Leaves turn yellow naturally, in autumn, when they get old or when the plant is exposed to stresses like darkness or drought. Daria Chrobok compared in her PhD thesis different scenarios of leaf yellowing and analysed what happens on the metabolic level. She showed that mitochondria, the respiratory power stations of the cell, are crucial for a coordinated adjustment of metabolism during leaf yellowing. Mitochondria stay active until the last stages of leaf yellowing to provide the energy that is needed for recycling nutrients from the dying leaf. Daria Chrobok successfully defended her thesis on the 8th of June.
The yellowing of a leaf, also called senescence, occurs naturally in for example deciduous trees in autumn or when annual plants get old and produce seeds. However, also stresses like a lack of nutrients, drought or pathogens can induce senescence. Daria Chrobok compared naturally aging plants with plants where senescence was induced by darkening a single leaf. She showed that in both cases the mitochondria remain intact until the last stages of leaf senescence to provide the energy needed for the mobilisation and transport of nutrients.
In addition, she showed that especially the amino acid glutamate, that can be easily transported within the plant, accumulates during leaf senescence. She hypothesized that this accumulation of glutamate in the mitochondria and its conversion to glutamine in the cytosol are essential steps for the reallocation of nitrogen rich compounds to other parts of the plant.
The export of amino acids with high nitrogen content into developing parts of the plant, e.g. seeds, is of high importance to ensure that those seeds contain enough nitrogen and the survival of the next generation is guaranteed. Nitrogen is often a limiting factor for plant growth and development and therefore the reallocation of nitrogen during senescence is important for plants.

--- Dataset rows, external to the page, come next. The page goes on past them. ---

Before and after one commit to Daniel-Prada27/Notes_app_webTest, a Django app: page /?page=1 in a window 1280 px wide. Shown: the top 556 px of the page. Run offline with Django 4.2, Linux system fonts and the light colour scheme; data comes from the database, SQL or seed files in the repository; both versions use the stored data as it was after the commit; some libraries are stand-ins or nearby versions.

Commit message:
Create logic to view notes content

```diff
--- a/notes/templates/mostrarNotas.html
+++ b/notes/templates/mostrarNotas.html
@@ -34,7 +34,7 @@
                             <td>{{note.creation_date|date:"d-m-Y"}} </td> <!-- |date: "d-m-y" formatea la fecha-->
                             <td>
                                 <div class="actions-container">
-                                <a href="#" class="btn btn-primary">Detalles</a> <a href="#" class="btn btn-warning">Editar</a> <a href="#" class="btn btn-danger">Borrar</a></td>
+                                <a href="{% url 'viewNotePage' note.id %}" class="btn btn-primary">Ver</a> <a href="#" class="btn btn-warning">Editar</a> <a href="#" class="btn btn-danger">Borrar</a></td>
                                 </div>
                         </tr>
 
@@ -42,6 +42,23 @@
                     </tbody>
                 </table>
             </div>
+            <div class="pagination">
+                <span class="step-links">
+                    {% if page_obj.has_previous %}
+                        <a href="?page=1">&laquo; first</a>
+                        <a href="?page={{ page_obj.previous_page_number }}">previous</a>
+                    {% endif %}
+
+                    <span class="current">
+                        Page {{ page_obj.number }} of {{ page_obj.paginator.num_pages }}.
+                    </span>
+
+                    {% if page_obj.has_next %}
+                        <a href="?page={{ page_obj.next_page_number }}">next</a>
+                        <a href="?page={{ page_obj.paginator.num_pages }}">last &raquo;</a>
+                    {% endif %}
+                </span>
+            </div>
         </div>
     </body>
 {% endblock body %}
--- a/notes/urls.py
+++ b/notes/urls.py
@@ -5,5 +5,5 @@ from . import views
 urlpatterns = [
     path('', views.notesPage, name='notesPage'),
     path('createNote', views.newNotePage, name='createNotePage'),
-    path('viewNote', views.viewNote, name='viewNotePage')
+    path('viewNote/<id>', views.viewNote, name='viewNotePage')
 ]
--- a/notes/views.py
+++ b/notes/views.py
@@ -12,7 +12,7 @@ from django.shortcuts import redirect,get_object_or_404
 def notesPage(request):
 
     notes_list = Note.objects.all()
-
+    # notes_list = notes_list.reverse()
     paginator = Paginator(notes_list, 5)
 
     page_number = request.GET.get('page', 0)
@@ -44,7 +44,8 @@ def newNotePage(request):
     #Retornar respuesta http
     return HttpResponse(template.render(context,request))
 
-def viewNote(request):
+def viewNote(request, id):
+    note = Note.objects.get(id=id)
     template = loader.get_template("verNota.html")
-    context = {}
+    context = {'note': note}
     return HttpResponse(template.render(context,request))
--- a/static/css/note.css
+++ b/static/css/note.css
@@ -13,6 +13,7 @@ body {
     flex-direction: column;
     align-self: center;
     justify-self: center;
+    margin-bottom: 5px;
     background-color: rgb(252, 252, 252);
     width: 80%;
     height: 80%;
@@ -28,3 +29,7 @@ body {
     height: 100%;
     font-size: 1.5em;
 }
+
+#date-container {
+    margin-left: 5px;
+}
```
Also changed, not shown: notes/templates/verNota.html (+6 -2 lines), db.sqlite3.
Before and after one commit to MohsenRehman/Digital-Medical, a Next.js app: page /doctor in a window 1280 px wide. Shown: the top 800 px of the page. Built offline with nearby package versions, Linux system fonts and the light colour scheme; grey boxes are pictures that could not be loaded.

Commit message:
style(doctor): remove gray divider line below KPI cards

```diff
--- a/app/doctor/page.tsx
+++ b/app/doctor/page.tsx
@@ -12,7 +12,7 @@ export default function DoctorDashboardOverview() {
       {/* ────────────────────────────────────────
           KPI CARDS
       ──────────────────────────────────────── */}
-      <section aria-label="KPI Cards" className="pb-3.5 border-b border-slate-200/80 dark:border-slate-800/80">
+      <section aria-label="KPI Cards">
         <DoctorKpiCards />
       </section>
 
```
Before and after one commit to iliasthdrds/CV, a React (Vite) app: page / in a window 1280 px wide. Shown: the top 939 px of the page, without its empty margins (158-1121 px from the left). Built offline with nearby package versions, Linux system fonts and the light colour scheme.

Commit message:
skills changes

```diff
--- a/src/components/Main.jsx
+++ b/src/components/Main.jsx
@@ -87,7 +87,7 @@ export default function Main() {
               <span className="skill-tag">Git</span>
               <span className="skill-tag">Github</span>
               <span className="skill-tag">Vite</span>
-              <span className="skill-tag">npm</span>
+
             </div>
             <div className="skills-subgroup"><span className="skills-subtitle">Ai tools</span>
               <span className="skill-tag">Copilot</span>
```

Without light, plants cannot perform photosynthesis and produce energy-rich carbon compounds like sugars. If only one leaf is darkened, the covered leaf will rapidly turn yellow. In contrast, when the whole plant is darkened, the leaves are repressing this induction of senescence, i.e. they stay green. The plant keeps all components needed for photosynthesis alive and intact so that upon sudden light exposure, the plants are ready to start photosynthesis and continue growing.
Daria Chrobok and her colleagues analysed how plants adjust their metabolism to those two darkening conditions and they compared these results with the light-dependent “stay-green” mutant. When one leaf of a stay-green plant is darkened, it stays green, whereas the same treatment in a wild type plant leads to the yellowing of the darkened leaf. This darkened stay-green leaf, as well as the whole darkened plant accumulate amino acids, especially those with high nitrogen and low carbon content.
The understanding of how “stay-green” plants manage to stay green is interesting for the food industry to keep vegetables green for longer time and for agriculture, to ensure proper grain and nutrient filling as well as other improved traits for crop plants.
The public defence took place in Lilla hörsalen at KBC, Umeå University, on Friday, 8th of June 2018. Faculty opponent was David Macherel, IRHS-MitoStress, University of Angers, France. Supervisors were Olivier Keech and Per Gardeström.
Title of Daria Chrobok’s thesis: “To “leaf” or not to “leaf” - Understanding the metabolic adjustments associated with leaf senescence”
Link to the doctoral thesis: urn:nbn:se:umu:diva-147700
Are you interested to read more? Have a look on the comic strip made by Neil E. Robbins II. He illustrated the results from the article Law et al., 2018 (Plant Physiology) that is included in Daria Chrobok’s thesis. The comic explains very nicely the metabolic adjustments during the different dark treatments:
Simon R Law, Daria Chrobok, Marta Juvany, Nicolas Delhomme, Pernilla Lindén, Bastiaan Brouwer, Abdul Ahad, Thomas Moritz, Stefan Jansson, Per Gardestrom, Olivier Keech (Plant Physiology) 2018; DOI: https://doi.org/10.1104/pp.18.00062
Title: Darkened leaves use different metabolic strategies for senescence and survival